**ASSIGNED TASK**
Restate every line below word for word, but drop each picture.

[Data extracted from a collection]
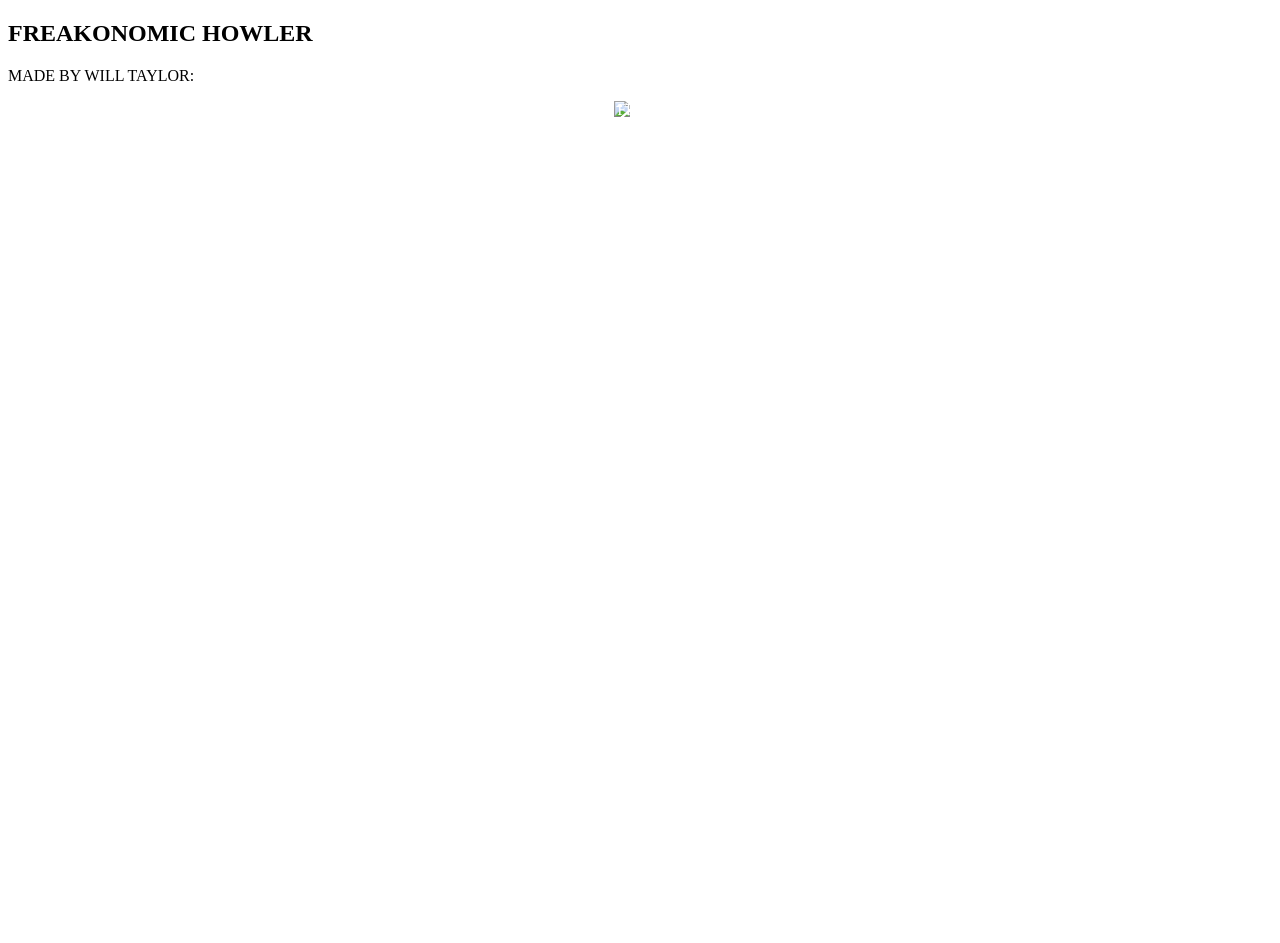
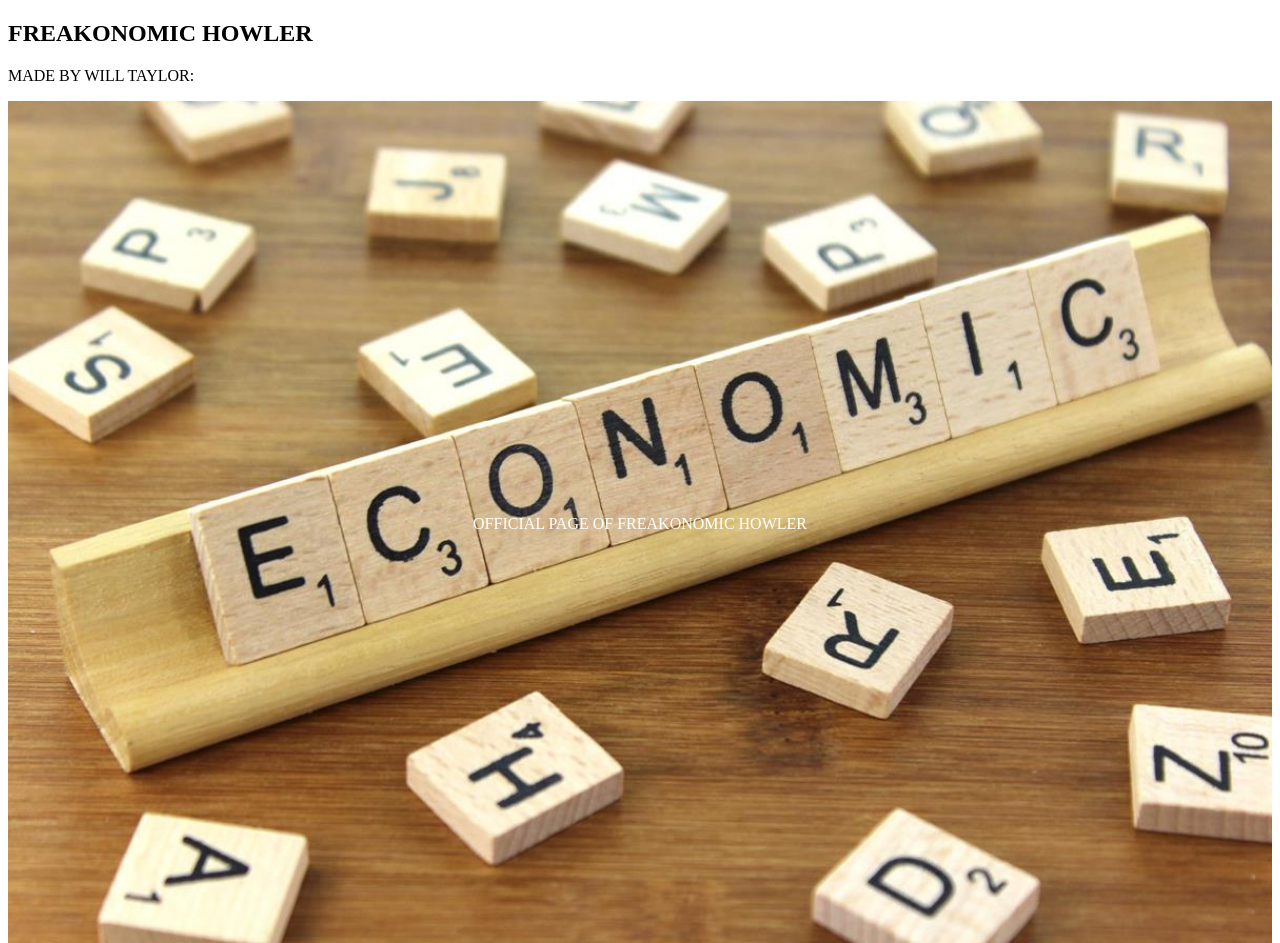
Before and after one commit to FREAKONOMICHOWLER/News, a plain HTML site: page index.html in a window 1280 px wide. Before the commit the page ends 800 px from the top, so only its background shows below. Drawn offline with Linux system fonts and the light colour scheme.

Commit message:
Update index.html

```diff
--- a/index.html
+++ b/index.html
@@ -47,7 +47,7 @@
 <p>MADE BY WILL TAYLOR:</p>
 
 <div class="container">
-  <img src="img_snow_wide.jpg" alt="Snow" style="width:100%;">
+  <img src="economic.jpg" alt="Snow" style="width:100%;">
   <div class="centered">OFFICIAL PAGE OF FREAKONOMIC HOWLER </div>
 </div>
 
```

**FINISHED EXERCISE**
Before and after one commit to FREAKONOMICHOWLER/News, a plain HTML site: page index.html in a window 1280 px wide. Before the commit the page ends 800 px from the top, so only its background shows below. Drawn offline with Linux system fonts and the light colour scheme.

Commit message:
Update index.html

```diff
--- a/index.html
+++ b/index.html
@@ -47,7 +47,7 @@
 <p>MADE BY WILL TAYLOR:</p>
 
 <div class="container">
-  <img src="img_snow_wide.jpg" alt="Snow" style="width:100%;">
+  <img src="economic.jpg" alt="Snow" style="width:100%;">
   <div class="centered">OFFICIAL PAGE OF FREAKONOMIC HOWLER </div>
 </div>
 
```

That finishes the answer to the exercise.